- Problem description
Of the records below, reproduce only the span that opens with the line containing "R1 --> Mongo[(MongoDB Atlas)]" and closes with the last line.

- Source material
────────────────────

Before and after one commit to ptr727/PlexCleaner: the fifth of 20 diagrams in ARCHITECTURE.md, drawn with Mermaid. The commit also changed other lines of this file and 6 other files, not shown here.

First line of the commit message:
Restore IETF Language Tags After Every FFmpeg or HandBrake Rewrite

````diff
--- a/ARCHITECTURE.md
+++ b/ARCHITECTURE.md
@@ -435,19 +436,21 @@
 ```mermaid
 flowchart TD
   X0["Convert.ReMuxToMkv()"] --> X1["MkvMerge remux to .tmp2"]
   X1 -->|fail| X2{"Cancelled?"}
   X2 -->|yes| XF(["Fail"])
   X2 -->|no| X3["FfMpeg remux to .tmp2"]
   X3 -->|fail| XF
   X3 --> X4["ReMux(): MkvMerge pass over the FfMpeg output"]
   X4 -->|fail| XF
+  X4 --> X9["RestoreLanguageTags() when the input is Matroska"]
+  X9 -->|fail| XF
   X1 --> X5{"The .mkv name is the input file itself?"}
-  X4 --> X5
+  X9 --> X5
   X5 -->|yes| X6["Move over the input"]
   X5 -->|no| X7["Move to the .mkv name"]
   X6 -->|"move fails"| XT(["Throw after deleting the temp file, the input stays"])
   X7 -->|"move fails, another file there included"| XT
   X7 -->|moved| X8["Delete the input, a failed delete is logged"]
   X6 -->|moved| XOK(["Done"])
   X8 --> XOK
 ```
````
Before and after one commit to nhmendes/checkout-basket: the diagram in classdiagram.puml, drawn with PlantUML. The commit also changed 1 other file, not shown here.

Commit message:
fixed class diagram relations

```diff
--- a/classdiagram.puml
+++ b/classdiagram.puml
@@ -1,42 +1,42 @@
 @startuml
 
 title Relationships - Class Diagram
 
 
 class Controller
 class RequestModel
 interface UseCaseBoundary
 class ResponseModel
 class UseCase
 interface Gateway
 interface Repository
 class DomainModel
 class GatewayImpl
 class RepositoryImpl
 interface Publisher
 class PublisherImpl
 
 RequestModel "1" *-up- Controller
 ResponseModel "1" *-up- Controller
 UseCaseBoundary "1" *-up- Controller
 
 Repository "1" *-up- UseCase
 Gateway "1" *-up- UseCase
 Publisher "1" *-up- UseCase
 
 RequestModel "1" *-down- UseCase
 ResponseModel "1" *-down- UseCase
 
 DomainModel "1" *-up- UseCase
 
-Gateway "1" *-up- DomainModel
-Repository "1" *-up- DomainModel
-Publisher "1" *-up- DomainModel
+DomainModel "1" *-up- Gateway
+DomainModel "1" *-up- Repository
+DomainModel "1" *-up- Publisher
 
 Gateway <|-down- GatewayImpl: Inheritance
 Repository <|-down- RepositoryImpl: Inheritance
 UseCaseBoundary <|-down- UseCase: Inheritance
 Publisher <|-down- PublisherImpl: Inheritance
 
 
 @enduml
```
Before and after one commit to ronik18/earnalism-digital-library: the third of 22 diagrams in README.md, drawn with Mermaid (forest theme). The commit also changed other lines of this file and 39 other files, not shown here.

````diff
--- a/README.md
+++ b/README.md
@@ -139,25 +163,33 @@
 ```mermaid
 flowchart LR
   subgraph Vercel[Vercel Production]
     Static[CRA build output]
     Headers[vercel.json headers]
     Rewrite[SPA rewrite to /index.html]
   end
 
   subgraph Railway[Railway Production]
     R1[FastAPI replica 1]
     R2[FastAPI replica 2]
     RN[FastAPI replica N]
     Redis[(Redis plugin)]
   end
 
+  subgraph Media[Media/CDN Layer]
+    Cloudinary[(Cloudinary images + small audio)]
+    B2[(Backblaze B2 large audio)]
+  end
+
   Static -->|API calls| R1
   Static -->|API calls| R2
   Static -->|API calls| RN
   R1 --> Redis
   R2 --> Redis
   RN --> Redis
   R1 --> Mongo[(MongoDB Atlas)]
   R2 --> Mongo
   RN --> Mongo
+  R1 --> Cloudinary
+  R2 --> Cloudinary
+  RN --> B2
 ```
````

────────────────────

- Response to this exercise
   R1 --> Mongo[(MongoDB Atlas)]
   R2 --> Mongo
   RN --> Mongo
+  R1 --> Cloudinary
+  R2 --> Cloudinary
+  RN --> B2
 ```
````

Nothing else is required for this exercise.